**TRY IT:** Start at the first line below and write out everything verbatim except the pictures.

**SOURCE DATA:**
►

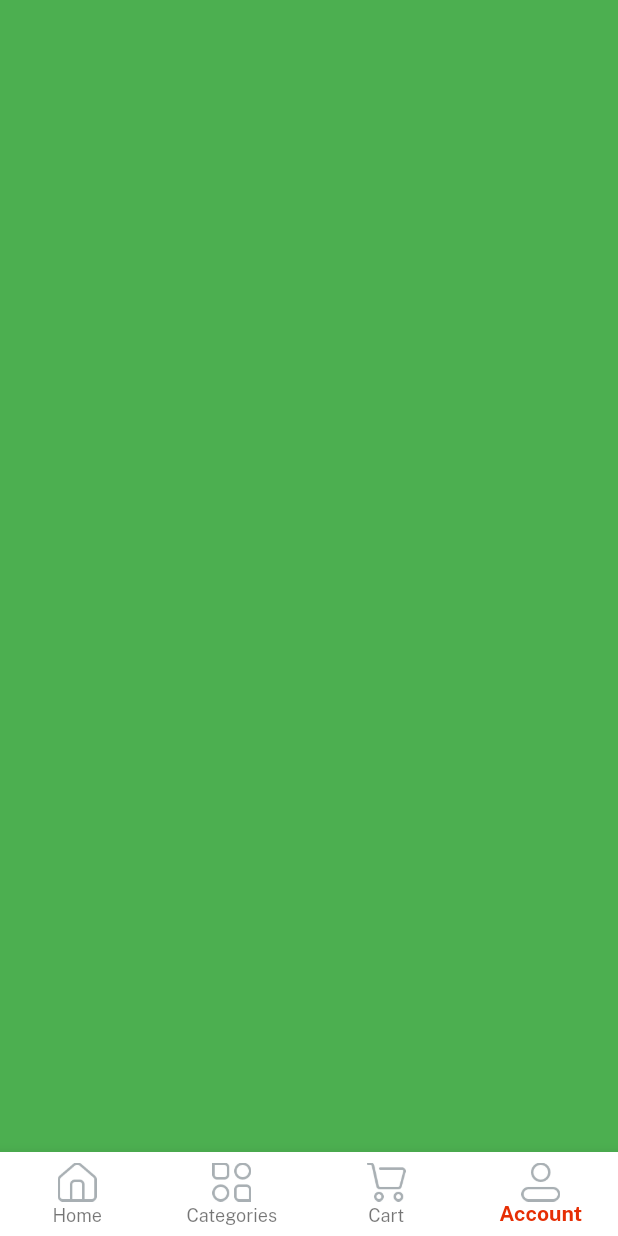
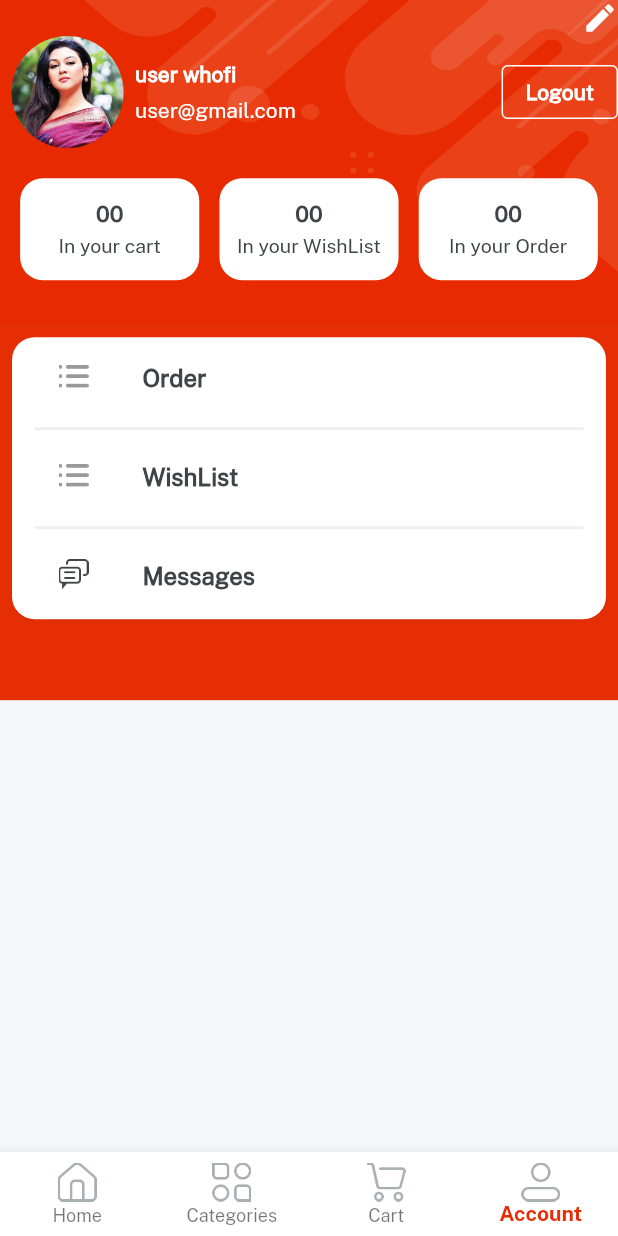
Before and after one commit to nrkhan-223/Emart, a Flutter app: the Home screen opened directly, item 4 of the bottom bar chosen, on a phone screen of 412 x 824 dp. Run offline on Flutter 3.47's test engine with Material 2 defaults, Android fonts, the phone set to English and light mode, and no system bars; our stand-ins replace get, velocity_x.

Commit message:
commit 3.3

```diff
--- a/lib/consts/list.dart
+++ b/lib/consts/list.dart
@@ -6,3 +6,8 @@ const featureImageList1=[imgS1,imgS2,imgS3];
 const featureImageList2=[imgS4,imgS5,imgS6];
 const featureListTitles1=["Women Dress","Girl Dress","Girls Watches"];
 const featureListTitles2=["Boys Glasses","Mobile Phones","T-shirts"];
+const categoriesList=["Women dress","Men Clothing Fashion","Comp Access","Auto Mobile","Kid toys","Sports","Jewelery","Cell Phone","Furniture"];
+const categoriesImages=[imgFc1,imgFc2,imgFc3,imgFc4,imgFc5,imgFc6,imgFc7,imgFc8,imgFc9];
+const itemButtonList=["Video","Reviews","Privacy Policy","Return Policy","Support"];
+const profileButtonList=["Order","WishList","Messages"];
+const profileButtonIcons=[icOrder,icOrder,icMessages];
--- a/lib/views/account_screen/account_screen.dart
+++ b/lib/views/account_screen/account_screen.dart
@@ -1,10 +1,90 @@
+import 'package:emart/common_design/bg_common.dart';
 import 'package:emart/consts/consts.dart';
+import 'package:emart/consts/list.dart';
+import 'package:emart/views/account_screen/component/details_card.dart';
 
 class AccountScreen extends StatelessWidget {
   const AccountScreen({Key? key}) : super(key: key);
 
   @override
   Widget build(BuildContext context) {
-    return Container(color: Colors.green,);
+    return bgCommon(
+        child: Scaffold(
+      body: SafeArea(
+        child: Column(
+          children: [
+            const Align(
+              alignment: Alignment.topRight,
+              child: Icon(
+                Icons.edit,
+                color: whiteColor,
+              ),
+            ).onTap(() {}),
+            Row(
+              children: [
+                Image.asset(
+                  imgProfile2,
+                  width: 90,
+                  fit: BoxFit.cover,
+                ).box.roundedFull.clip(Clip.antiAlias).make(),
+                Expanded(
+                    child: Column(
+                  crossAxisAlignment: CrossAxisAlignment.start,
+                  children: [
+                    "user whofi".text.semiBold.white.make(),
+                    8.heightBox,
+                    "user@gmail.com".text.white.make()
+                  ],
+                )),
+                OutlinedButton(
+                    style: OutlinedButton.styleFrom(
+                        side: const BorderSide(color: whiteColor)),
+                    onPressed: () {},
+                    child: "Logout".text.semiBold.white.make())
+              ],
+            ),
+            20.heightBox,
+            Row(
+              mainAxisAlignment: MainAxisAlignment.spaceEvenly,
+              children: [
+                detailsCard(
+                    count: "00",
+                    title: "In your cart",
+                    width: context.screenWidth / 3.45),
+                detailsCard(
+                    count: "00",
+                    title: "In your WishList",
+                    width: context.screenWidth / 3.45),
+                detailsCard(
+                    count: "00",
+                    title: "In your Order",
+                    width: context.screenWidth / 3.45),
+              ],
+            ),
+            30.heightBox,
+            Column(
+              children: [
+                ListView.separated(
+                    shrinkWrap: true,
+                    itemBuilder: (context, index) {
+                      return ListTile(
+                        leading: Image.asset(profileButtonIcons[index],width: 20,),
+                        title: profileButtonList[index].text.bold.color(darkFontGrey).make(),
+                      );
+                    },
+                    separatorBuilder: (context, index) {
+                      return const Divider(
+                        height: 10,
+                        thickness: 2,
+                        color: lightGrey,
+                      );
+                    },
+                    itemCount: profileButtonList.length).box.white.rounded.padding(const EdgeInsets.symmetric(horizontal: 15)).shadowSm.make(),
+              ],
+            ).box.color(redColor).height(250).padding(const EdgeInsets.all(8)).make()
+          ],
+        ),
+      ),
+    ));
   }
 }
--- /dev/null
+++ b/lib/views/account_screen/component/details_card.dart
@@ -0,0 +1,13 @@
+import 'package:emart/consts/consts.dart';
+
+Widget detailsCard({width, String? count,String? title}){
+  return
+      Column(
+        mainAxisAlignment: MainAxisAlignment.center,
+        children: [
+          "00".text.bold.color(darkFontGrey).size(15).make(),
+          5.heightBox,
+          title!.text.size(13).color(darkFontGrey).makeCentered()
+        ],
+      ).box.white.rounded.width(width).height(68).padding(const EdgeInsets.all(5)).make();
+}
--- a/lib/views/cart_screen/cart_screen.dart
+++ b/lib/views/cart_screen/cart_screen.dart
@@ -5,6 +5,8 @@ class CartScreen extends StatelessWidget {
 
   @override
   Widget build(BuildContext context) {
-    return Container(color: Colors.yellow,);
+    return Container(color: Colors.white,
+      child: "Cart is empty".text.semiBold.color(darkFontGrey).makeCentered(),
+    );
   }
 }
--- a/pubspec.yaml
+++ b/pubspec.yaml
@@ -37,6 +37,10 @@ dependencies:
   cupertino_icons: ^1.0.2
   velocity_x: ^3.5.1
   get: ^4.6.5
+  firebase_auth: ^3.11.2
+  firebase_storage: 10.3.11
+  cloud_firestore: ^3.5.1
+  firebase_core: ^1.24.0
 
 dev_dependencies:
   flutter_test:
```
Also changed, not shown: lib/main.dart (+9 -1 lines), lib/views/categories_screen/categories-screen.dart (+42 -1 lines), lib/views/categories_screen/categories_details.dart (added, +83 -0 lines), lib/views/categories_screen/item_details.dart (added, +241 -0 lines), pubspec.lock, 1 other file.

◄

**ANSWER TO THIS TASK:**
Before and after one commit to nrkhan-223/Emart, a Flutter app: the Home screen opened directly, item 4 of the bottom bar chosen, on a phone screen of 412 x 824 dp. Run offline on Flutter 3.47's test engine with Material 2 defaults, Android fonts, the phone set to English and light mode, and no system bars; our stand-ins replace get, velocity_x.

Commit message:
commit 3.3

```diff
--- a/lib/consts/list.dart
+++ b/lib/consts/list.dart
@@ -6,3 +6,8 @@ const featureImageList1=[imgS1,imgS2,imgS3];
 const featureImageList2=[imgS4,imgS5,imgS6];
 const featureListTitles1=["Women Dress","Girl Dress","Girls Watches"];
 const featureListTitles2=["Boys Glasses","Mobile Phones","T-shirts"];
+const categoriesList=["Women dress","Men Clothing Fashion","Comp Access","Auto Mobile","Kid toys","Sports","Jewelery","Cell Phone","Furniture"];
+const categoriesImages=[imgFc1,imgFc2,imgFc3,imgFc4,imgFc5,imgFc6,imgFc7,imgFc8,imgFc9];
+const itemButtonList=["Video","Reviews","Privacy Policy","Return Policy","Support"];
+const profileButtonList=["Order","WishList","Messages"];
+const profileButtonIcons=[icOrder,icOrder,icMessages];
--- a/lib/views/account_screen/account_screen.dart
+++ b/lib/views/account_screen/account_screen.dart
@@ -1,10 +1,90 @@
+import 'package:emart/common_design/bg_common.dart';
 import 'package:emart/consts/consts.dart';
+import 'package:emart/consts/list.dart';
+import 'package:emart/views/account_screen/component/details_card.dart';
 
 class AccountScreen extends StatelessWidget {
   const AccountScreen({Key? key}) : super(key: key);
 
   @override
   Widget build(BuildContext context) {
-    return Container(color: Colors.green,);
+    return bgCommon(
+        child: Scaffold(
+      body: SafeArea(
+        child: Column(
+          children: [
+            const Align(
+              alignment: Alignment.topRight,
+              child: Icon(
+                Icons.edit,
+                color: whiteColor,
+              ),
+            ).onTap(() {}),
+            Row(
+              children: [
+                Image.asset(
+                  imgProfile2,
+                  width: 90,
+                  fit: BoxFit.cover,
+                ).box.roundedFull.clip(Clip.antiAlias).make(),
+                Expanded(
+                    child: Column(
+                  crossAxisAlignment: CrossAxisAlignment.start,
+                  children: [
+                    "user whofi".text.semiBold.white.make(),
+                    8.heightBox,
+                    "user@gmail.com".text.white.make()
+                  ],
+                )),
+                OutlinedButton(
+                    style: OutlinedButton.styleFrom(
+                        side: const BorderSide(color: whiteColor)),
+                    onPressed: () {},
+                    child: "Logout".text.semiBold.white.make())
+              ],
+            ),
+            20.heightBox,
+            Row(
+              mainAxisAlignment: MainAxisAlignment.spaceEvenly,
+              children: [
+                detailsCard(
+                    count: "00",
+                    title: "In your cart",
+                    width: context.screenWidth / 3.45),
+                detailsCard(
+                    count: "00",
+                    title: "In your WishList",
+                    width: context.screenWidth / 3.45),
+                detailsCard(
+                    count: "00",
+                    title: "In your Order",
+                    width: context.screenWidth / 3.45),
+              ],
+            ),
+            30.heightBox,
+            Column(
+              children: [
+                ListView.separated(
+                    shrinkWrap: true,
+                    itemBuilder: (context, index) {
+                      return ListTile(
+                        leading: Image.asset(profileButtonIcons[index],width: 20,),
+                        title: profileButtonList[index].text.bold.color(darkFontGrey).make(),
+                      );
+                    },
+                    separatorBuilder: (context, index) {
+                      return const Divider(
+                        height: 10,
+                        thickness: 2,
+                        color: lightGrey,
+                      );
+                    },
+                    itemCount: profileButtonList.length).box.white.rounded.padding(const EdgeInsets.symmetric(horizontal: 15)).shadowSm.make(),
+              ],
+            ).box.color(redColor).height(250).padding(const EdgeInsets.all(8)).make()
+          ],
+        ),
+      ),
+    ));
   }
 }
--- /dev/null
+++ b/lib/views/account_screen/component/details_card.dart
@@ -0,0 +1,13 @@
+import 'package:emart/consts/consts.dart';
+
+Widget detailsCard({width, String? count,String? title}){
+  return
+      Column(
+        mainAxisAlignment: MainAxisAlignment.center,
+        children: [
+          "00".text.bold.color(darkFontGrey).size(15).make(),
+          5.heightBox,
+          title!.text.size(13).color(darkFontGrey).makeCentered()
+        ],
+      ).box.white.rounded.width(width).height(68).padding(const EdgeInsets.all(5)).make();
+}
--- a/lib/views/cart_screen/cart_screen.dart
+++ b/lib/views/cart_screen/cart_screen.dart
@@ -5,6 +5,8 @@ class CartScreen extends StatelessWidget {
 
   @override
   Widget build(BuildContext context) {
-    return Container(color: Colors.yellow,);
+    return Container(color: Colors.white,
+      child: "Cart is empty".text.semiBold.color(darkFontGrey).makeCentered(),
+    );
   }
 }
--- a/pubspec.yaml
+++ b/pubspec.yaml
@@ -37,6 +37,10 @@ dependencies:
   cupertino_icons: ^1.0.2
   velocity_x: ^3.5.1
   get: ^4.6.5
+  firebase_auth: ^3.11.2
+  firebase_storage: 10.3.11
+  cloud_firestore: ^3.5.1
+  firebase_core: ^1.24.0
 
 dev_dependencies:
   flutter_test:
```
Also changed, not shown: lib/main.dart (+9 -1 lines), lib/views/categories_screen/categories-screen.dart (+42 -1 lines), lib/views/categories_screen/categories_details.dart (added, +83 -0 lines), lib/views/categories_screen/item_details.dart (added, +241 -0 lines), pubspec.lock, 1 other file.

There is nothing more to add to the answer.